- REQUIREMENT -
Your answer should be the entries, repeated exactly.
++++ RECORDS FOR THE TASK ++++
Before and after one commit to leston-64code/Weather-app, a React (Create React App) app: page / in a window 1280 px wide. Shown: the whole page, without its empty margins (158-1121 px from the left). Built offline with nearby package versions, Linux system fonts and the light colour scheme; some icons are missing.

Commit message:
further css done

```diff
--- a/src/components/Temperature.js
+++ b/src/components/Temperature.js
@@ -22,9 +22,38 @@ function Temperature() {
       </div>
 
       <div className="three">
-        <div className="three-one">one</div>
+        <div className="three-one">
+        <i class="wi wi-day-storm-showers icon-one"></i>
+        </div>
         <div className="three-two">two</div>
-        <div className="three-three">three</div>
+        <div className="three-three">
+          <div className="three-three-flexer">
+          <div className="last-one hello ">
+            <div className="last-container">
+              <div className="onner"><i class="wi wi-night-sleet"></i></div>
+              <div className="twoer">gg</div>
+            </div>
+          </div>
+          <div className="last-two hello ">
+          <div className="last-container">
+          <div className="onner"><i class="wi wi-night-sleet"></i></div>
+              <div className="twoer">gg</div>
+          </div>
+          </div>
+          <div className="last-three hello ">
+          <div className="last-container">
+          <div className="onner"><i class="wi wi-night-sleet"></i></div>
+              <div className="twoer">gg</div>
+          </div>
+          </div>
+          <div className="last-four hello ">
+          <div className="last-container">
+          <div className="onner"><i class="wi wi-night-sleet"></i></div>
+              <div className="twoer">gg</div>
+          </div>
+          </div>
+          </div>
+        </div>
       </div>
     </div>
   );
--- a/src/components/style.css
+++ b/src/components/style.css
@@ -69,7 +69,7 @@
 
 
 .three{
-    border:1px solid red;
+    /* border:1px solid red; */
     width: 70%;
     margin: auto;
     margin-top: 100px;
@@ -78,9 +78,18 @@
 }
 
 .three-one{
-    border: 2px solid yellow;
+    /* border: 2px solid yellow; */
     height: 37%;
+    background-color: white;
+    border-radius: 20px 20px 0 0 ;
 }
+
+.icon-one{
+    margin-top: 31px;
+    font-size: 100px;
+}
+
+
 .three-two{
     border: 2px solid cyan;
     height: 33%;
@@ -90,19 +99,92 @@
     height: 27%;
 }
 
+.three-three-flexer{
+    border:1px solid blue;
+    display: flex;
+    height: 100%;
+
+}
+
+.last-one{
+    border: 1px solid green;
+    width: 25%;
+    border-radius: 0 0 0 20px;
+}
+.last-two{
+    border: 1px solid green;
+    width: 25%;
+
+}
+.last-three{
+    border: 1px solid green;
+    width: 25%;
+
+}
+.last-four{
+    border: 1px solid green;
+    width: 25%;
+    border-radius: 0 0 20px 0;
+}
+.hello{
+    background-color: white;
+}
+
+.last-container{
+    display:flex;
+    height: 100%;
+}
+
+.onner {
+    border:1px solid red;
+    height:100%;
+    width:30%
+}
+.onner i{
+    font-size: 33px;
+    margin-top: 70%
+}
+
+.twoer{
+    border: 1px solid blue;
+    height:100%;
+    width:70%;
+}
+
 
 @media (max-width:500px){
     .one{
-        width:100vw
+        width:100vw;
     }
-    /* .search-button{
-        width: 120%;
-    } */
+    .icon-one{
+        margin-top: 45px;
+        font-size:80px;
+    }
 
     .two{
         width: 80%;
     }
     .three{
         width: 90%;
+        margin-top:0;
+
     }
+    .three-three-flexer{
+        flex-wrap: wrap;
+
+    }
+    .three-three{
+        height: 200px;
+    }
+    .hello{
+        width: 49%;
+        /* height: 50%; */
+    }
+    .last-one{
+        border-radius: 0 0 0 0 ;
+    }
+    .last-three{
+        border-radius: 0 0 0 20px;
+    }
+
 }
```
++++
- SOLUTION TO THIS TASK -
Before and after one commit to leston-64code/Weather-app, a React (Create React App) app: page / in a window 1280 px wide. Shown: the whole page, without its empty margins (158-1121 px from the left). Built offline with nearby package versions, Linux system fonts and the light colour scheme; some icons are missing.

Commit message:
further css done

```diff
--- a/src/components/Temperature.js
+++ b/src/components/Temperature.js
@@ -22,9 +22,38 @@ function Temperature() {
       </div>
 
       <div className="three">
-        <div className="three-one">one</div>
+        <div className="three-one">
+        <i class="wi wi-day-storm-showers icon-one"></i>
+        </div>
         <div className="three-two">two</div>
-        <div className="three-three">three</div>
+        <div className="three-three">
+          <div className="three-three-flexer">
+          <div className="last-one hello ">
+            <div className="last-container">
+              <div className="onner"><i class="wi wi-night-sleet"></i></div>
+              <div className="twoer">gg</div>
+            </div>
+          </div>
+          <div className="last-two hello ">
+          <div className="last-container">
+          <div className="onner"><i class="wi wi-night-sleet"></i></div>
+              <div className="twoer">gg</div>
+          </div>
+          </div>
+          <div className="last-three hello ">
+          <div className="last-container">
+          <div className="onner"><i class="wi wi-night-sleet"></i></div>
+              <div className="twoer">gg</div>
+          </div>
+          </div>
+          <div className="last-four hello ">
+          <div className="last-container">
+          <div className="onner"><i class="wi wi-night-sleet"></i></div>
+              <div className="twoer">gg</div>
+          </div>
+          </div>
+          </div>
+        </div>
       </div>
     </div>
   );
--- a/src/components/style.css
+++ b/src/components/style.css
@@ -69,7 +69,7 @@
 
 
 .three{
-    border:1px solid red;
+    /* border:1px solid red; */
     width: 70%;
     margin: auto;
     margin-top: 100px;
@@ -78,9 +78,18 @@
 }
 
 .three-one{
-    border: 2px solid yellow;
+    /* border: 2px solid yellow; */
     height: 37%;
+    background-color: white;
+    border-radius: 20px 20px 0 0 ;
 }
+
+.icon-one{
+    margin-top: 31px;
+    font-size: 100px;
+}
+
+
 .three-two{
     border: 2px solid cyan;
     height: 33%;
@@ -90,19 +99,92 @@
     height: 27%;
 }
 
+.three-three-flexer{
+    border:1px solid blue;
+    display: flex;
+    height: 100%;
+
+}
+
+.last-one{
+    border: 1px solid green;
+    width: 25%;
+    border-radius: 0 0 0 20px;
+}
+.last-two{
+    border: 1px solid green;
+    width: 25%;
+
+}
+.last-three{
+    border: 1px solid green;
+    width: 25%;
+
+}
+.last-four{
+    border: 1px solid green;
+    width: 25%;
+    border-radius: 0 0 20px 0;
+}
+.hello{
+    background-color: white;
+}
+
+.last-container{
+    display:flex;
+    height: 100%;
+}
+
+.onner {
+    border:1px solid red;
+    height:100%;
+    width:30%
+}
+.onner i{
+    font-size: 33px;
+    margin-top: 70%
+}
+
+.twoer{
+    border: 1px solid blue;
+    height:100%;
+    width:70%;
+}
+
 
 @media (max-width:500px){
     .one{
-        width:100vw
+        width:100vw;
     }
-    /* .search-button{
-        width: 120%;
-    } */
+    .icon-one{
+        margin-top: 45px;
+        font-size:80px;
+    }
 
     .two{
         width: 80%;
     }
     .three{
         width: 90%;
+        margin-top:0;
+
     }
+    .three-three-flexer{
+        flex-wrap: wrap;
+
+    }
+    .three-three{
+        height: 200px;
+    }
+    .hello{
+        width: 49%;
+        /* height: 50%; */
+    }
+    .last-one{
+        border-radius: 0 0 0 0 ;
+    }
+    .last-three{
+        border-radius: 0 0 0 20px;
+    }
+
 }
```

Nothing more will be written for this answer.